Blogger Sandy Cryder shares her adventures with her very first flock of chickens.
The four Buff Orpington hens in my first flock were beautiful! Large bodied; warm, golden, buff colored feathers; heavy, feathered breasts; full, downy Fluffs; Red wattles and single combs. They lay large, brown eggs starting between 5-7 months of age. Buffs are winter hardy and are raised for both meat and eggs. I chose this breed because I wanted winter-hardy layers who would be good-tempered, docile pets.
When I read the description of Buff Orpingtons I immediately thought “here’s my first choice breed!” And they lived up to all the good qualities described. I was able to train them to eat from my hand, they were fairly easy to handle, and they laid year-round, except… when they went broody! I missed or overlooked this section of the breed description: they make excellent brooders and mothers.

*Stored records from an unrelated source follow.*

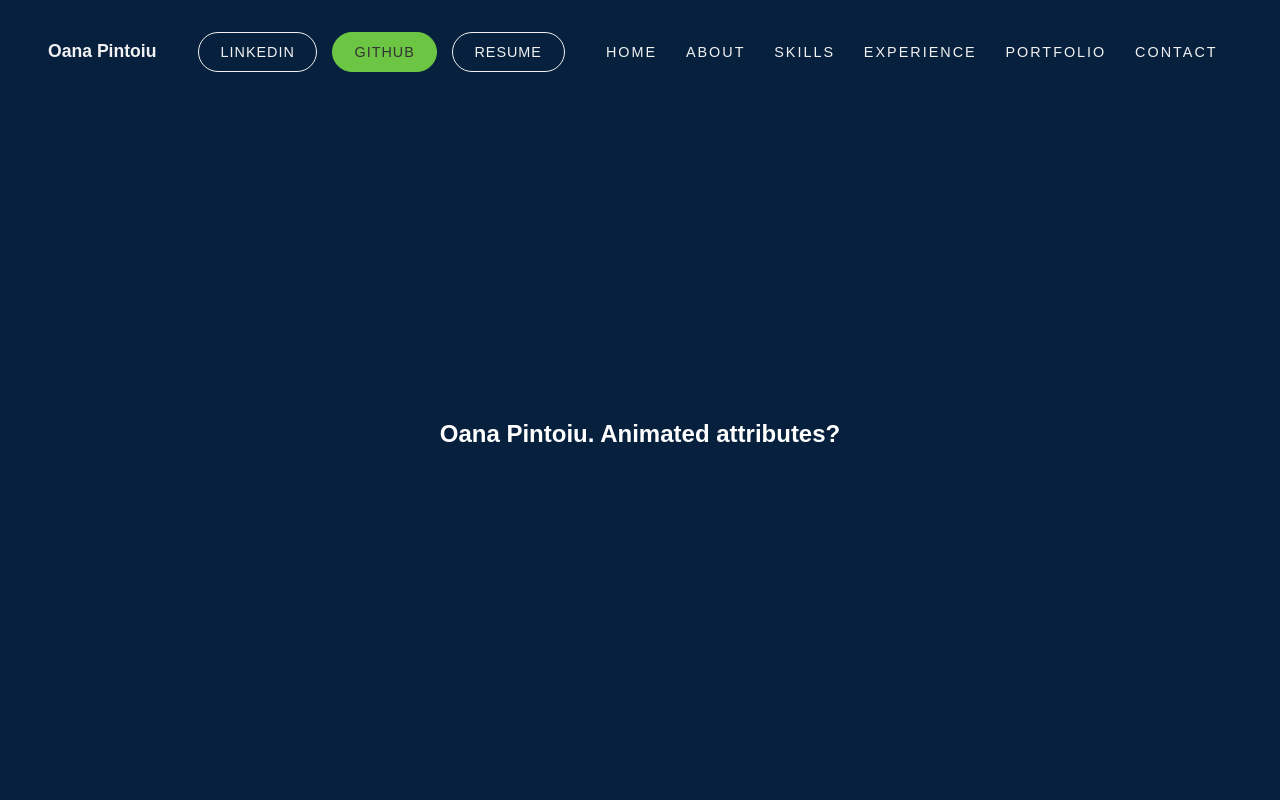
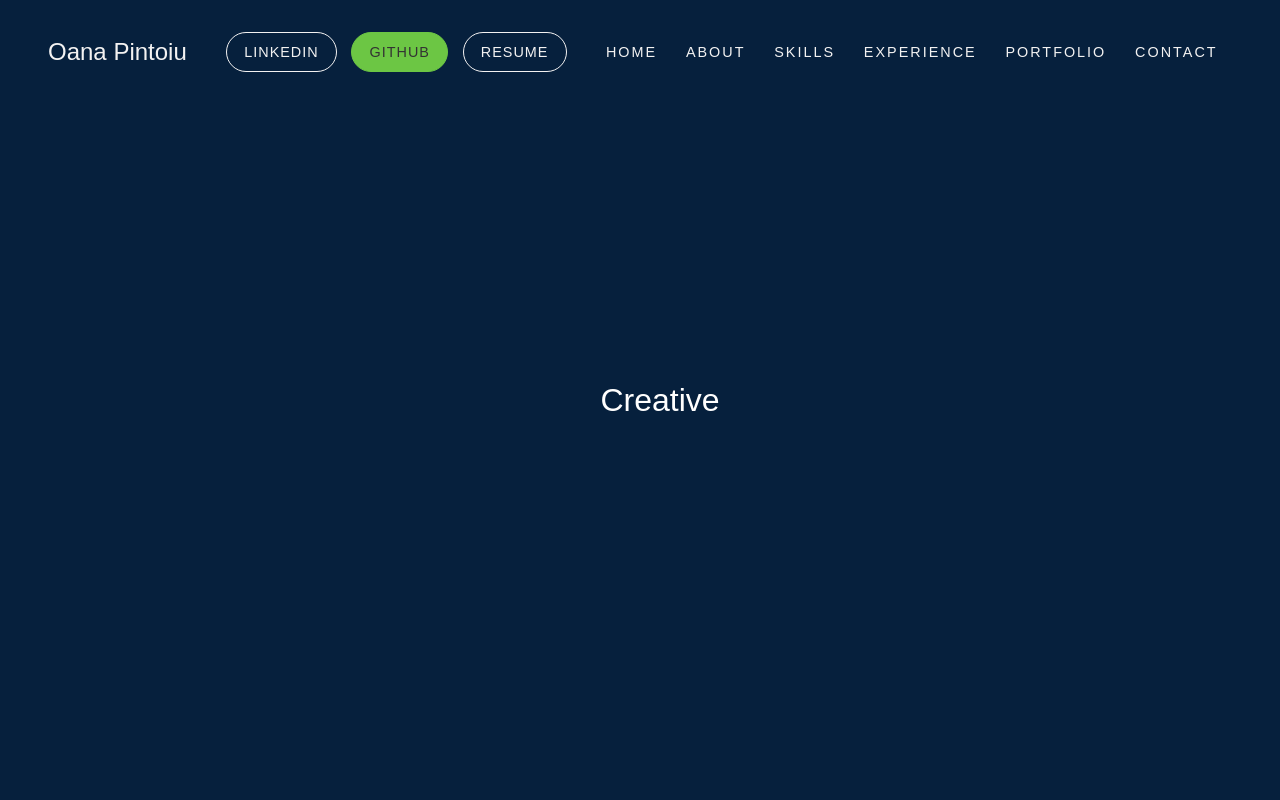
Before and after one commit to oanapintoiu/portfolio_website, a plain HTML site: page index.html in a window 1280 px wide. Shown: the top 800 px of the page. Drawn offline with Linux system fonts and the light colour scheme.

Commit message:
user traits added to welcome page

```diff
--- a/index.html
+++ b/index.html
@@ -9,7 +9,7 @@
   <body>
     <!-- NAVBAR -->
     <header id="navbar">
-      <a href="#" class="name">Oana Pintoiu</a>
+      <a href="#" class="name">Oana Pintoiu</span></a>
       <nav class="social_media">
         <ul class="nav__list">
           <li class="nav__list-item"><a class="nav__link nav__link--btn" href="#">LinkedIn</a></li>
@@ -32,7 +32,7 @@
     <main>
     <!-- SECTION WELCOME -->
     <section class="welcome-intro">
-      <h2>Oana Pintoiu. Animated attributes? </h2>
+       <span id="dynamicText"></span>
     </section>
 
 
--- a/script.js
+++ b/script.js
@@ -0,0 +1,22 @@
+document.addEventListener("DOMContentLoaded", function () {
+  const dynamicText = document.getElementById("dynamicText");
+  const words = ["Confident", "Creative", "Ambitious"];
+  const interval = 3000; // Change the interval (in milliseconds) between word transitions
+  let currentWordIndex = 0;
+
+  function changeWord() {
+    dynamicText.style.opacity = 0; // Fade out
+    setTimeout(function () {
+      dynamicText.textContent = words[currentWordIndex];
+      dynamicText.style.opacity = 1; // Fade in
+
+      currentWordIndex++;
+      if (currentWordIndex === words.length) {
+        currentWordIndex = 0;
+      }
+      setTimeout(changeWord, interval);
+    }, 500); // Adjust the duration (in milliseconds) for the fade-out effect
+  }
+
+  changeWord();
+});
--- a/style.css
+++ b/style.css
@@ -22,8 +22,8 @@ header {
 }
 
 .name {
-  font-weight: 900;
-  font-size: 1.1rem;
+  font-weight: 500;
+  font-size: 1.5rem;
   color: var(--text);
   text-decoration: none;
 }
@@ -69,7 +69,7 @@ header {
   margin-left: 1em;
   transition: background 250ms ease-in-out;
   letter-spacing: 1px;
-  padding: 0.75em 1.5em;
+  padding: 0.75em 1.2em;
 }
 
 .nav__link--btn:hover {
@@ -107,4 +107,15 @@ header {
   background-blend-mode: multiply;
   color: white;
   text-align: center;
+  position: relative;
 }
+
+#dynamicText {
+  opacity: 0;
+  position: absolute;
+  top: 50%;
+  left: calc(50% + 20px); /* Adjust the left position as needed */
+  transform: translate(-50%, -50%);
+  font-size: 2rem;
+  transition: opacity 0.5s ease-in-out;
+}
```
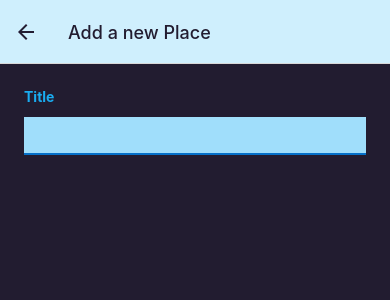
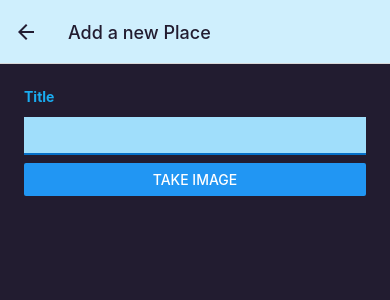
Before and after one commit to maxicopp/RNCourse, a React Native app in the folder 06-NativeDeviceFeatures/: screen /AddPlace in a window 390 px wide. Shown: the top 300 px of the page. Built offline with nearby package versions, Linux system fonts and the light colour scheme.

Commit message:
Taking Photos on Android

```diff
--- a/06-NativeDeviceFeatures/components/Places/ImagePicker.js
+++ b/06-NativeDeviceFeatures/components/Places/ImagePicker.js
@@ -0,0 +1,22 @@
+import { Button, View } from 'react-native';
+import { launchCameraAsync } from 'expo-image-picker';
+
+function ImagePicker() {
+  async function takeImageHandler() {
+    const image = await launchCameraAsync({
+      allowsEditing: true,
+      aspect: [16, 9],
+      quality: 0.5,
+    });
+    console.log(image);
+  }
+
+  return (
+    <View>
+      <View></View>
+      <Button title="Take Image" onPress={takeImageHandler}></Button>
+    </View>
+  );
+}
+
+export default ImagePicker;
--- a/06-NativeDeviceFeatures/components/Places/PlaceForm.js
+++ b/06-NativeDeviceFeatures/components/Places/PlaceForm.js
@@ -2,6 +2,7 @@
 import { ScrollView, StyleSheet, Text, TextInput, View } from 'react-native';
 
 import { Colors } from '../../constants/colors';
+import ImagePicker from './ImagePicker';
 
 function PlaceForm() {
   const [enteredTitle, setEnteredTitle] = useState('');
@@ -20,6 +21,7 @@
           value={enteredTitle}
         />
       </View>
+      <ImagePicker />
     </ScrollView>
   );
 }
```
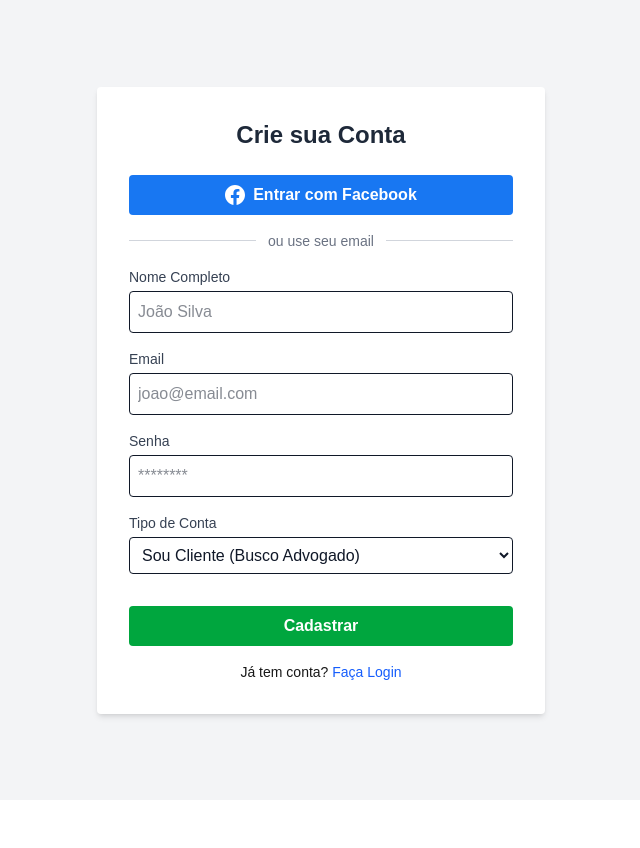
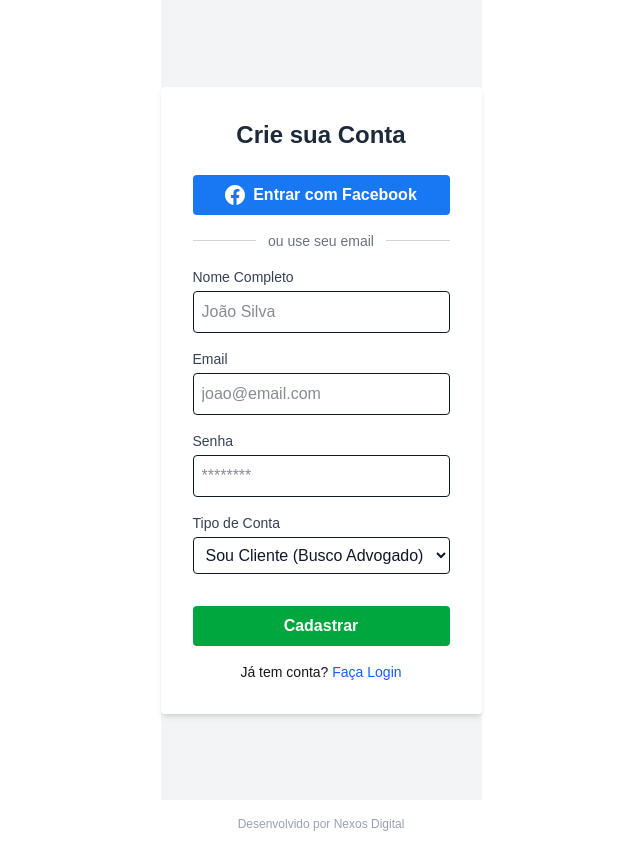
Before and after one commit to Roque-Pro/socialjuris, a Next.js app in the folder socialjuris/: page /register in a window 1280 px wide. Shown: the whole page, without its empty margins (319-959 px from the left). Before the commit the page ends 800 px from the top, so only its background shows below. Built offline with nearby package versions, Linux system fonts and the light colour scheme; no server answers.

Commit message:
Add: Ajustes em rotas, componentes e resumo de correções

```diff
--- a/socialjuris/app/login/page.tsx
+++ b/socialjuris/app/login/page.tsx
@@ -3,6 +3,7 @@
 import { useState } from "react";
 import { useAuth } from "../../context/AuthContext";
 import { apiFetch } from "../../utils/api";
+import Footer from "../../components/Footer";
 
 export default function LoginPage() {
   const { login } = useAuth();
@@ -77,6 +78,7 @@
            Não tem conta? <a href="/register" className="text-blue-600 hover:underline">Cadastre-se</a>
         </div>
       </div>
+      <Footer />
     </div>
   );
 }
--- a/socialjuris/app/register/page.tsx
+++ b/socialjuris/app/register/page.tsx
@@ -3,6 +3,7 @@
 import { useState, useEffect, Suspense } from "react";
 import { useRouter, useSearchParams } from "next/navigation";
 import { apiFetch } from "../../utils/api";
+import Footer from "../../components/Footer";
 
 function RegisterContent() {
   const router = useRouter();
@@ -153,8 +154,13 @@
 
 export default function RegisterPage() {
   return (
-    <Suspense fallback={<div className="flex min-h-screen items-center justify-center"><div className="animate-spin rounded-full h-12 w-12 border-b-2 border-blue-600"></div></div>}>
-      <RegisterContent />
-    </Suspense>
+    <div className="flex flex-col min-h-screen">
+      <div className="flex-1 flex items-center justify-center">
+        <Suspense fallback={<div className="flex min-h-screen items-center justify-center"><div className="animate-spin rounded-full h-12 w-12 border-b-2 border-blue-600"></div></div>}>
+          <RegisterContent />
+        </Suspense>
+      </div>
+      <Footer />
+    </div>
   );
 }
--- /dev/null
+++ b/socialjuris/components/Footer.tsx
@@ -0,0 +1,14 @@
+export default function Footer() {
+  return (
+    <footer className="py-4 text-center text-xs text-gray-400">
+      <a
+        href="https://www.nexosdigital.top"
+        target="_blank"
+        rel="noopener noreferrer"
+        className="hover:text-gray-600 transition"
+      >
+        Desenvolvido por Nexos Digital
+      </a>
+    </footer>
+  );
+}
```
Also changed, not shown: 2 other files (tests, documents, lock files or other folders).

Here is what fellow blogger Claire Woods has to say about broodiness:
“A broody hen is a hen which wants their eggs to hatch. She will sit on top of her eggs (and others which she’s stolen) all day long in attempt to hatch them. Clearly, if there is no rooster involved then the eggs won’t be fertile and she can sit on top of the eggs for the rest of her life but they still won’t hatch! There is no exact science to exactly what makes a hen go broody- it’s a combination of their hormones, instinct and maturity”
And so, once the pullets grew up and began laying, they started to go broody on a regular basis. This cut down on egg production for a couple of reasons. First, because I had such a small flock, there was only one nesting box in our small coop and ‘Broody’ defended it, trying to keep others from using it. Second, with one hen out of production, we were down to three layers who, on average, were laying 4-5 eggs per week.
As time went by, their periods of broodiness became longer, and two were often broody at the same time. Researching methods to break broody hens filled my spare time! There are many suggested methods:
- Traditional farmers’ method: soak the hen in the rain barrel a couple of times a day. (I used a wash tub; this method did not work.)
- Remove eggs frequently throughout the day (No impact on broodiness)
- Put ice packs in the nest (No results)
- Close the coop and do not allow access (This resulted in the non-broody hens laying eggs in random spots around the yard.)
- Isolate the hen in a cage with no bedding (Like jail for chickens; this did not work.)
A couple of these techniques use chilling to lower the hen’s body temperature. However, research has shown that a broody hen’s body temperature is not significantly different from hens that are laying.
Help Broody Hens Stay Healthy
One of the significant impacts of brooding for long periods of time is that broody hens do not take care of their basic needs. They do not eat enough; they don’t exercise; and, most significantly for me, they don’t dust bathe.
The periods of broodiness in one of my Buffs extended from days to weeks, and soon her fluff looked like she had been sitting in a pile of dirt. When I carefully examined her, I was horrified to see little, tiny black specs all over her AND strange, hard white clusters around the base of her feathers. Internet research gave me the answer: the hen had both black mites and poultry lice.
Prevention is very important to avoid this terrible problem! Keep your coop clean and dry, set it up so that wild birds and rats don’t have access, and provide adequate dust bathing access to your hens.
Once the infestation has hit your birds, there are lots and lots of suggestions on the internet that profess to be the best method to end it. I tried them all:
- Dust them with diatomaceous earth (semi-effective)
- Bath them and blow them dry (The hens loved the blow drying but ultimately, this didn’t work)
- Dust them with powdered sulfur (brimstone) (My favorite method and the one that actually did work.)
Sandy Cryder is a Central Ohio transplant, happily living in Lauraville, a neighborhood in Northeast Baltimore, MD. A descendant of generations of farmers (including her paternal grandparents), Sandy takes great delight in keeping a flock of chickens in the backyard. When not tending to her chickens, she is busy shape note singing, learning Spanish, reading, writing, drawing and knitting. You can follow her through her website or Instagram.